The opposition has accused the ACT government of squandering taxpayers' money on a cardboard model tram costing more than $11,000 to promote the light rail project.
Capital Metro Minister Simon Corbell this week told the Legislative Assembly that the model tram was part of $14,000 in recent spending on promotional materials used during a four-week consultation period for the project's urban design features.
The made-to-order model, first unveiled by Mr Corbell and Chief Minister Andrew Barr in January, cost $11,320 to design and produce.
It featured reinforced cardboard walls with artist impressions of tram tracks, passenger stops, the proposed landscaping on Northbourne Avenue and other facilities.
It also included a hole in the driver's window where potential passengers could pose for photos.
Three online videos produced to promote the $783 million line from the city to Gungahlin cost between $720 and $1300. The videos covered topics including why the project is a good investment for Canberra and background to the government's business case, released in October last year.
A third video was titled Light Rail: It's really happening.
The model tram and videos were accompanied by a series of information fact sheets, outlining forecasts in population growth, traffic congestion in the Northbourne Avenue corridor and how light rail would reflect "Canberra's unique character".
All the materials were used at events in January and February raising awareness of the consultation, including in Braddon, Kingston, Watson, Kippax and Gungahlin. Officials also attended O-week events at the University of Canberra and an ACT Brumbies game.
Opposition transport spokesman Alistair Coe said the spending was wasteful.
"It's ridiculous but unsurprising that the cardboard tram which was used by ACT Labor over four weeks during January and February cost $11,000," Mr Coe said.
"Only Simon Corbell could make sure a cardboard pop-up would cost this much."
The Opposition is yet to unveil a detailed public transport policy.
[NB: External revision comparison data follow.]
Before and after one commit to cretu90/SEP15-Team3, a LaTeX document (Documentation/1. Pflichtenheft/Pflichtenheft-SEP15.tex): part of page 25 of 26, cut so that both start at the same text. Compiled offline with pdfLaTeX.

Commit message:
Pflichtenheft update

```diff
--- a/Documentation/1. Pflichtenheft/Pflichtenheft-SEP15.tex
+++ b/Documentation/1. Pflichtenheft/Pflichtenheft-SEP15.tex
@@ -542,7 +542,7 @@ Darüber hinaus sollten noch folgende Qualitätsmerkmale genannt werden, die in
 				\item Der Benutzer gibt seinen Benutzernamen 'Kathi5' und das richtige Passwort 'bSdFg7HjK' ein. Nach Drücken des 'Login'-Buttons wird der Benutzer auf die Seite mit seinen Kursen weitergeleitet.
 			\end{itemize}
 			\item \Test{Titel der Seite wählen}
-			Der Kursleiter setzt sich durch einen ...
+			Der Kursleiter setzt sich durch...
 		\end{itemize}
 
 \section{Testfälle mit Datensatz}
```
Mr Coe has pledged to try to stop development of light rail in Canberra and increase investment in buses.
In September, Mr Corbell told the Assembly $5648 had been spent on 2000 foam model trams with the ACT Government and Capital Metro agency logo.
Another $8300 was spent on 2000 Capital Metro drink bottles and 2000 cardboard model trams, given to visitors to a pop-up information shop located in Mort Street and at community information sessions.
"This government continues to squander Canberra taxpayers' money on a project that will service only a small fraction of the ACT population," Mr Coe said.
"If it wasn't such a serious waste of money, spending $11,320 on a tram would be a laughing matter."
Four private sector consortiums are bidding to build and operate the tram line from 2019. Two will be asked to participate in the request for proposal process in the second half of this year.
On Thursday, Mr Corbell welcomed the release of a report by the Australian Railway Association supporting light rail for cities with the population and density of Canberra.
"The report demonstrates that the ACT government is not on its own with more than 400 light rail systems operational and 100 under construction globally," he said.
"More and more cities, of all densities and sizes, are recognising the multiple benefits that fixed light rail infrastructure brings."